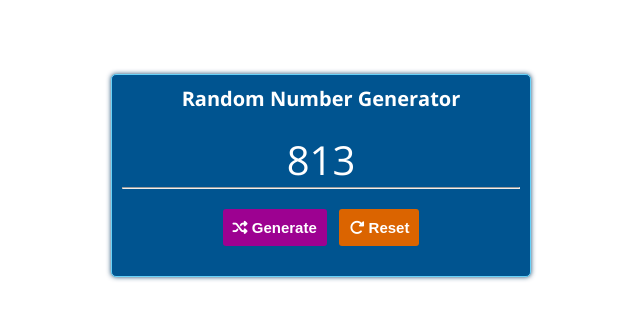
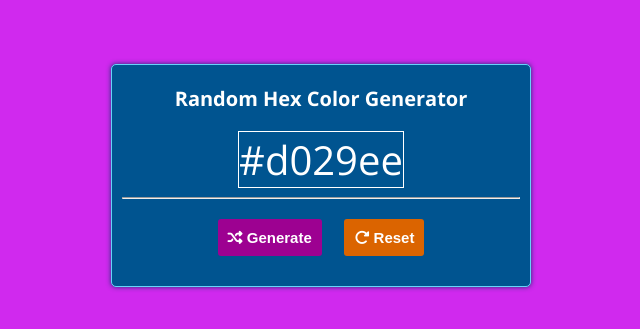
Before and after one commit to microservices-sportsshop/hcj-js-hexcolor-generator, a plain HTML site: page src/index.html in a window 1280 px wide. Shown: the part 225-554 px from the top of the page, without its empty margins (319-959 px from the left). Drawn offline with nearby package versions, Linux system fonts and the light colour scheme.

Commit message:
Swamy/15jun work (#2)
* Html Changes

* Html, and Css changes

* Changes

* Update script.js

* Renamed

```diff
--- a/src/index.html
+++ b/src/index.html
@@ -10,14 +10,14 @@
 
     <script src="https://kit.fontawesome.com/1935d064dd.js" crossorigin="anonymous"></script>
 
-    <title>Random Number Generator</title>
+    <title>Hex Color Generator</title>
 </head>
 
 <body>
     <div class="container">
-        <div class="counter-div">
-            <h1>Random Number Generator</h1>
-            <span class="number">0</span>
+        <div class="hexcolor-div">
+            <h1>Random Hex Color Generator</h1>
+            <span class="hexcolor">#ffffff</span>
 
             <hr>
 
--- a/src/script.js
+++ b/src/script.js
@@ -1,15 +1,17 @@
 document.addEventListener("DOMContentLoaded", () => {
-    const number = document.querySelector(".number");
+    const hexcolor = document.querySelector(".hexcolor");
     const generateBtn = document.querySelector(".generate");
     const resetBtn = document.querySelector(".reset");
 
     const generateNumber = () => {
-        const randomNumber = Math.floor(Math.random() * 1001); // Generate number between 0 and 1000
-        number.textContent = randomNumber;
+        const randomColor = `#${Math.random().toString(16).substring(2, 8)}`;
+        document.body.style.backgroundColor = randomColor;
+
+        hexcolor.textContent = randomColor;
     };
 
     const resetNumber = () => {
-        number.textContent = 0;
+        hexcolor.textContent = "#ffffff";
     };
 
     generateBtn.addEventListener("click", generateNumber);
--- a/src/styles.css
+++ b/src/styles.css
@@ -29,15 +29,6 @@ body {
   font-family: "Open Sans", sans-serif;
 }
 
-p {
-  font-size: 1.6rem;
-  line-height: 1.5;
-}
-
-img {
-  width: 100%;
-}
-
 .container {
   max-width: 900px;
   margin: 0 auto;
@@ -48,7 +39,7 @@ img {
   height: 100vh;
 }
 
-.counter-div {
+.hexcolor-div {
   width: 42rem;
   border: 1px solid var(--light-blue-border);
   padding: 1rem;
@@ -59,17 +50,19 @@ img {
   box-shadow: 0 0 5px rgba(1, 54, 95, 0.9);
 }
 
-.counter-div>* {
+.hexcolor-div>* {
   margin-bottom: 2rem;
+  margin-top: 1rem;
 }
 
-.number {
+.hexcolor {
   font-size: 4rem;
+  border: 1px solid var(--white);
 }
 
 .buttons button {
   padding: 1rem;
-  margin: 0 5px;
+  margin: 0 1rem;
   font-size: 1.5rem;
   color: var(--white);
   font-weight: 700;
```
Also changed, not shown: 1 other file.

··········

• WORK ORDER:
Without including any picture, output all the material exactly as it appears.

• YOUR RESPONSE:
Before and after one commit to microservices-sportsshop/hcj-js-hexcolor-generator, a plain HTML site: page src/index.html in a window 1280 px wide. Shown: the part 225-554 px from the top of the page, without its empty margins (319-959 px from the left). Drawn offline with nearby package versions, Linux system fonts and the light colour scheme.

Commit message:
Swamy/15jun work (#2)
* Html Changes

* Html, and Css changes

* Changes

* Update script.js

* Renamed

```diff
--- a/src/index.html
+++ b/src/index.html
@@ -10,14 +10,14 @@
 
     <script src="https://kit.fontawesome.com/1935d064dd.js" crossorigin="anonymous"></script>
 
-    <title>Random Number Generator</title>
+    <title>Hex Color Generator</title>
 </head>
 
 <body>
     <div class="container">
-        <div class="counter-div">
-            <h1>Random Number Generator</h1>
-            <span class="number">0</span>
+        <div class="hexcolor-div">
+            <h1>Random Hex Color Generator</h1>
+            <span class="hexcolor">#ffffff</span>
 
             <hr>
 
--- a/src/script.js
+++ b/src/script.js
@@ -1,15 +1,17 @@
 document.addEventListener("DOMContentLoaded", () => {
-    const number = document.querySelector(".number");
+    const hexcolor = document.querySelector(".hexcolor");
     const generateBtn = document.querySelector(".generate");
     const resetBtn = document.querySelector(".reset");
 
     const generateNumber = () => {
-        const randomNumber = Math.floor(Math.random() * 1001); // Generate number between 0 and 1000
-        number.textContent = randomNumber;
+        const randomColor = `#${Math.random().toString(16).substring(2, 8)}`;
+        document.body.style.backgroundColor = randomColor;
+
+        hexcolor.textContent = randomColor;
     };
 
     const resetNumber = () => {
-        number.textContent = 0;
+        hexcolor.textContent = "#ffffff";
     };
 
     generateBtn.addEventListener("click", generateNumber);
--- a/src/styles.css
+++ b/src/styles.css
@@ -29,15 +29,6 @@ body {
   font-family: "Open Sans", sans-serif;
 }
 
-p {
-  font-size: 1.6rem;
-  line-height: 1.5;
-}
-
-img {
-  width: 100%;
-}
-
 .container {
   max-width: 900px;
   margin: 0 auto;
@@ -48,7 +39,7 @@ img {
   height: 100vh;
 }
 
-.counter-div {
+.hexcolor-div {
   width: 42rem;
   border: 1px solid var(--light-blue-border);
   padding: 1rem;
@@ -59,17 +50,19 @@ img {
   box-shadow: 0 0 5px rgba(1, 54, 95, 0.9);
 }
 
-.counter-div>* {
+.hexcolor-div>* {
   margin-bottom: 2rem;
+  margin-top: 1rem;
 }
 
-.number {
+.hexcolor {
   font-size: 4rem;
+  border: 1px solid var(--white);
 }
 
 .buttons button {
   padding: 1rem;
-  margin: 0 5px;
+  margin: 0 1rem;
   font-size: 1.5rem;
   color: var(--white);
   font-weight: 700;
```
Also changed, not shown: 1 other file.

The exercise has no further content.